Data storage giant EMC Corp. is suing a former employee in an attempt to enforce a non-compete agreement that is signed by all EMC employees.
The Hopkinton, Mass., company on Wednesday filed suit against Doron Kempel, CEO and chairman of start-up SANgate Systems Inc., asking the court to issue an injunction spiking Kempels employment at SANgate for 12 months.
In the suit, filed in Massachusetts state court, EMC also is seeking unspecified monetary damages.
Kempel, who left EMC as vice president and general manager of the Media Solutions Group this summer, led that companys rich media efforts. The non-compete agreement prohibits former employees from working for direct or indirect competitors for 12 months after leaving EMC.
He said SANgate is not a competitor, negating any reason for the lawsuit. The Southborough, Mass., company makes a black box product, for sale next spring, that works like a telephone line splitter, mirroring data as its created to multiple storage devices.
“We suggested to them that before they go ahead and file a lawsuit, we should sit down with them to see if there were any synergies we could explore, [but] they were quite obtuse,” Kempel said Thursday in an interview.

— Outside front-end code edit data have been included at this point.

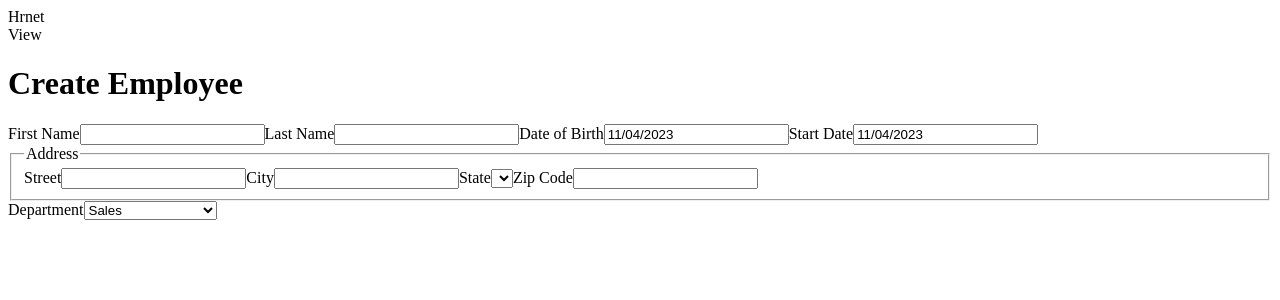
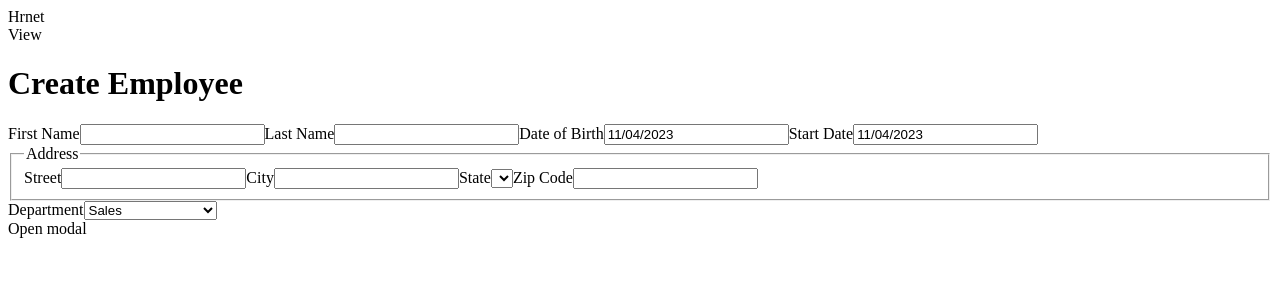
Before and after one commit to wodenp98/PaulVigneron_14_12042023, a React (Create React App) app: page / in a window 1280 px wide. Shown: the top 300 px of the page. Built offline with nearby package versions, Linux system fonts and the light colour scheme.

Commit message:
modal plugin is import

```diff
--- a/package.json
+++ b/package.json
@@ -6,6 +6,7 @@
     "@testing-library/jest-dom": "^5.16.5",
     "@testing-library/react": "^13.4.0",
     "@testing-library/user-event": "^13.5.0",
+    "@wodenp98/plugin-modal-react": "^0.2.0",
     "react": "^18.2.0",
     "react-datepicker": "^4.11.0",
     "react-dom": "^18.2.0",
--- a/public/index.html
+++ b/public/index.html
@@ -4,6 +4,10 @@
     <meta charset="utf-8" />
     <meta name="viewport" content="width=device-width, initial-scale=1" />
     <meta name="theme-color" content="#000000" />
+    <script
+      src="https://kit.fontawesome.com/a31756020a.js"
+      crossorigin="anonymous"
+    ></script>
     <meta
       name="description"
       content="Web site created using create-react-app"
--- a/src/pages/Home.jsx
+++ b/src/pages/Home.jsx
@@ -2,6 +2,8 @@ import React, { useState } from "react";
 import NavbarHome from "../components/NavbarHome";
 import DatePicker from "react-datepicker";
 import "react-datepicker/dist/react-datepicker.css";
+import Modal from "@wodenp98/plugin-modal-react";
+import { states } from "../data/states";
 
 const options = [
   { value: "sales", label: "Sales" },
@@ -13,7 +15,11 @@ const options = [
 
 const Home = () => {
   const [selectedOption, setSelectedOption] = useState(null);
+  const [modalIsOpen, setModalIsOpen] = useState(false);
 
+  const toggleModal = () => {
+    setModalIsOpen(!modalIsOpen);
+  };
   return (
     <>
       <NavbarHome />
@@ -48,7 +54,16 @@ const Home = () => {
               <input id="city" type="text" />
 
               <label for="state">State</label>
-              <select name="state" id="state"></select>
+              <select
+                value={selectedOption}
+                onChange={(event) => setSelectedOption(event.target.value)}
+              >
+                {states.map((state) => (
+                  <option key={state.value} value={state.value}>
+                    {state.label}
+                  </option>
+                ))}
+              </select>
 
               <label for="zip-code">Zip Code</label>
               <input id="zip-code" type="number" />
@@ -64,6 +79,16 @@ const Home = () => {
                 </option>
               ))}
             </select>
+
+            <div className="modal-btn" onClick={toggleModal}>
+              Open modal
+            </div>
+
+            {modalIsOpen && (
+              <Modal toggle={toggleModal}>
+                <h1>Employee Created!</h1>
+              </Modal>
+            )}
           </form>
         </div>
       </div>
```
Also changed, not shown: 1 other file (tests, documents, lock files or other folders).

Officials for EMC, which has sued former employees in the past over the non-compete agreement, declined to comment. Kempels attorney noted other recent examples from earlier this year, including lawsuits filed against Joanna Karwowska, an engineer, and Eric Mann and Todd Gresham, both salesmen.
Kempel said the lawsuit was indicative of bigger problems at EMC, which on Monday is expected to announce earnings several hundred million dollars short of its originally stated goals. Also, dormant rumors of IBM buying EMC surfaced again last week, with many analysts debating the pros and cons of such a union.